This is our pilot review. For more information, check out our complete season review.
Battlefront presents a unique story from the earliest panels and does its best to develop a rich world. The series features a city teeming with a mix of humans and interdimensional monsters and successfully makes it feel normal. Despite a looming fate-of-the-world trope, the anime might prove to be an effective combination of strong characters and unique environments.
Perhaps the largest flaw with Battlefront is its approach to exposition. The episodes aren’t above an old-fashioned narrational voiceover, but it’s just lazy writing when you’re given key plot points in the form of a text brick on a computer screen. At the same time, it’s hard to hold this against Battlefront. It seems to understand that its plot isn’t all that deep and doesn’t warrant a three episode build-up. While it’s not exactly masterful delivery, at least it gets the exposition out of the way without pretending to be something greater than it is.
The tell-don’t-show approach gives us the gist of the show right off the bat. In what was formerly New York City, an interdimensional portal to the alterworld has opened and transformed the town into a paranormal melting pot for monsters, magic users, and ordinary humans. We follow Leo Watch as he joins a secret society called Libra to aid his fellow superhumans in defending the chaotic city — and the outside world — from extraordinary criminals.
The animation of the series is generally well done. The convincing backgrounds do most of the heavy lifting when it comes to creating the authentic atmosphere of the anime. Battlefront does get lazy sometimes, such as when it uses still image swipes during voiceover narration. It reciprocates for this by not resorting to intrusive CGI for mundane things, opting to use a few frames of animation where sufficient. The show shies away from computer animation whenever it’s not absolutely necessary. This goes a long way for immersion considering we’re currently in a period where the low-budget effects of emerging series are generally quite overt.
The score is probably the most notable thing about Battlefront due to its track diversity. It’s not necessarily notable in a good way, though. The first episode throws some jazzy tunes our way, but as a Westerner this isn’t very reminiscent of New York. It feels more suited to someplace like Louisiana, or a period piece like Baccano. The grunge-style that pops up during a comedic bit in the second episode feels like Battlefront is trying to pay homage to FLCL in a way destined to be ineffectively unnoticed. The third episode again sweeps in a completely different direction and attacks us with Beethoven. Combine the sporadic, often out of place soundtrack with a wholly underwhelming intro theme and it’s difficult to tell whether what Battlefront is trying to do is really working for it or not — which means, essentially, it’s not.

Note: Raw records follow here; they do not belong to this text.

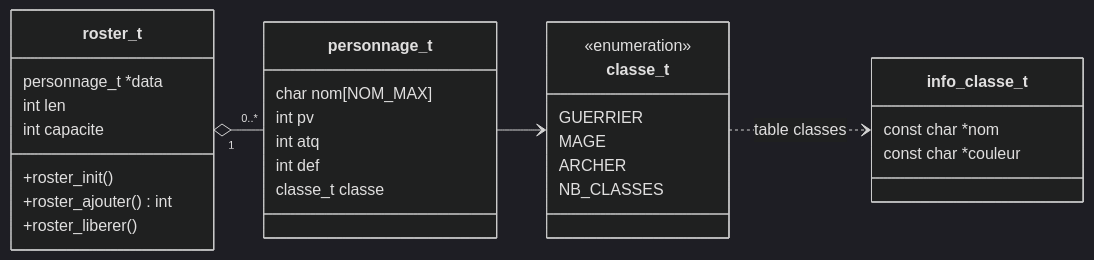
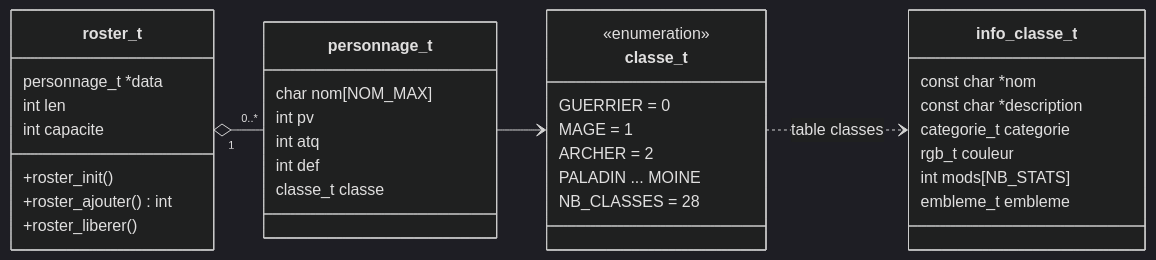
Before and after one commit to Vylllixis/RedStrings: the fifth of 8 diagrams in README.md, drawn with Mermaid (dark theme). The commit also changed other lines of this file, not shown here.

First line of the commit message:
📝 docs(readme): catalogue des 28 classes, modificateurs et contrôles de sélection

````diff
--- a/README.md
+++ b/README.md
@@ -419,33 +480,38 @@
 ```mermaid
 classDiagram
     direction LR
     class personnage_t {
         char nom[NOM_MAX]
         int pv
         int atq
         int def
         classe_t classe
     }
     class roster_t {
         personnage_t *data
         int len
         int capacite
         +roster_init()
         +roster_ajouter() int
         +roster_liberer()
     }
     class classe_t {
         <<enumeration>>
-        GUERRIER
-        MAGE
-        ARCHER
-        NB_CLASSES
+        GUERRIER = 0
+        MAGE = 1
+        ARCHER = 2
+        PALADIN ... MOINE
+        NB_CLASSES = 28
     }
     class info_classe_t {
         const char *nom
-        const char *couleur
+        const char *description
+        categorie_t categorie
+        rgb_t couleur
+        int mods[NB_STATS]
+        embleme_t embleme
     }
     roster_t "1" o-- "0..*" personnage_t
     personnage_t --> classe_t
     classe_t ..> info_classe_t : table classes
 ```
````
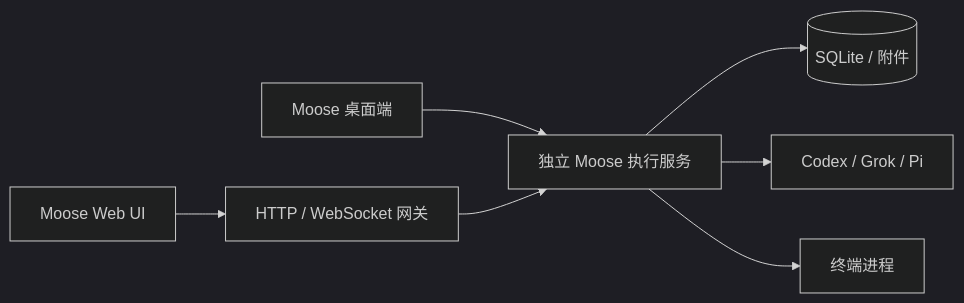
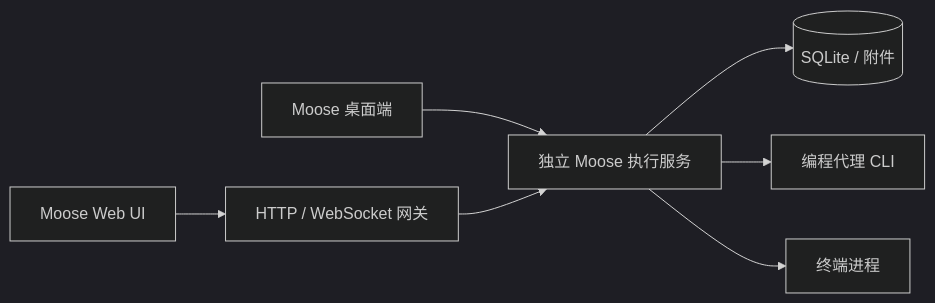
The diagram in docs/research/web-ui-and-roost.md (shqingda/moose), drawn with Mermaid (dark theme) before and after one commit. The commit also changed other lines of this file and 34 other files, not shown here.

````diff
--- a/docs/research/web-ui-and-roost.md
+++ b/docs/research/web-ui-and-roost.md
@@ -61,9 +61,9 @@
 ```mermaid
 flowchart LR
   Desktop[Moose 桌面端] --> Core[独立 Moose 执行服务]
   Browser[Moose Web UI] --> Gateway[HTTP / WebSocket 网关]
   Gateway --> Core
   Core --> DB[(SQLite / 附件)]
-  Core --> Agents[Codex / Grok / Pi]
+  Core --> Agents[编程代理 CLI]
   Core --> PTY[终端进程]
 ```
````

Leo Watch’s gimmick is that he has the eyes of the gods, considered a prime artifact even in the alterworld. They can see the past, present, and bits of the future, which makes him an important target of criminals wishing to possess such an ability. The other members of Libra have various powers: partner Zapp Renfro is a blood-weaving vampiric sort and team captain Klaus von Reinherz is Beast from X-Men because coming up with powers that haven’t already been done is impossible. Such pop culture influence over Battlefront is abundant. Zapp attacks Klaus in Cato v. Clouseau fashion, the villains are straight out of Ninja Scroll, and the alterworld stirs memories of M.C. Escher’s images. Still, it’s unfair to label this as reappropriation rather than simple influence because Battlefront manages to combine these elements to make its own world and characters.
The biggest thing standing in the way of a recommendation for Battlefront is the lack of action. When the shit hits the fan, it’s over in a matter of seconds without much in the way of actually being animated. The conflict in the entire third episode is a chess style match between Klaus and a crimelord. This would be forgivable if the episode weren’t beating us over the head with the fact that the game is a big metaphor for the struggle between the two worlds, good and evil, the outside world and the city, and a bunch of other stuff we’re not sure if we care about at this point in the series. Despite all the action being glossed over, the anime doesn’t make it up to us by posing any greater questions. There’s really no lasting conflict, so the purpose of the series is vague and seems very episodic and meandering.
The series needs to decide what it wants to do. We’re shown villainous Femt, the self-proclaimed King of Depravity, but he disappears for the entirety of the third episode. Leo meets a “cute girl” with whom he seems a bit smitten, but she doesn’t even have a name yet. Libra teammate Chain Sumeragi has yet to serve any real purpose. Leo’s pet monkey seems demoted to a mascot after we’re told of its incredible powers in the pilot. It’s possible that Battlefront could become one of the better animations of the season, but right now it doesn’t have enough direction to warrant being on your watch list every week unless you’ve got time to throw into checking out a third or fourth series.
Recommendation: Has potential!
Title: Blood Blockade Battlefront (Kekkai Sensen)
Original Source: Manga
Source Writer: Yasuhiro Nightow
Source Publisher: Shueisha
Director: Rie Matsumoto
Writer: Kazunao Furuya
Music: Taisei Iwasaki
Run Start: 04/2015
Review Date: 04/2015
Episodes Reviewed: 01-03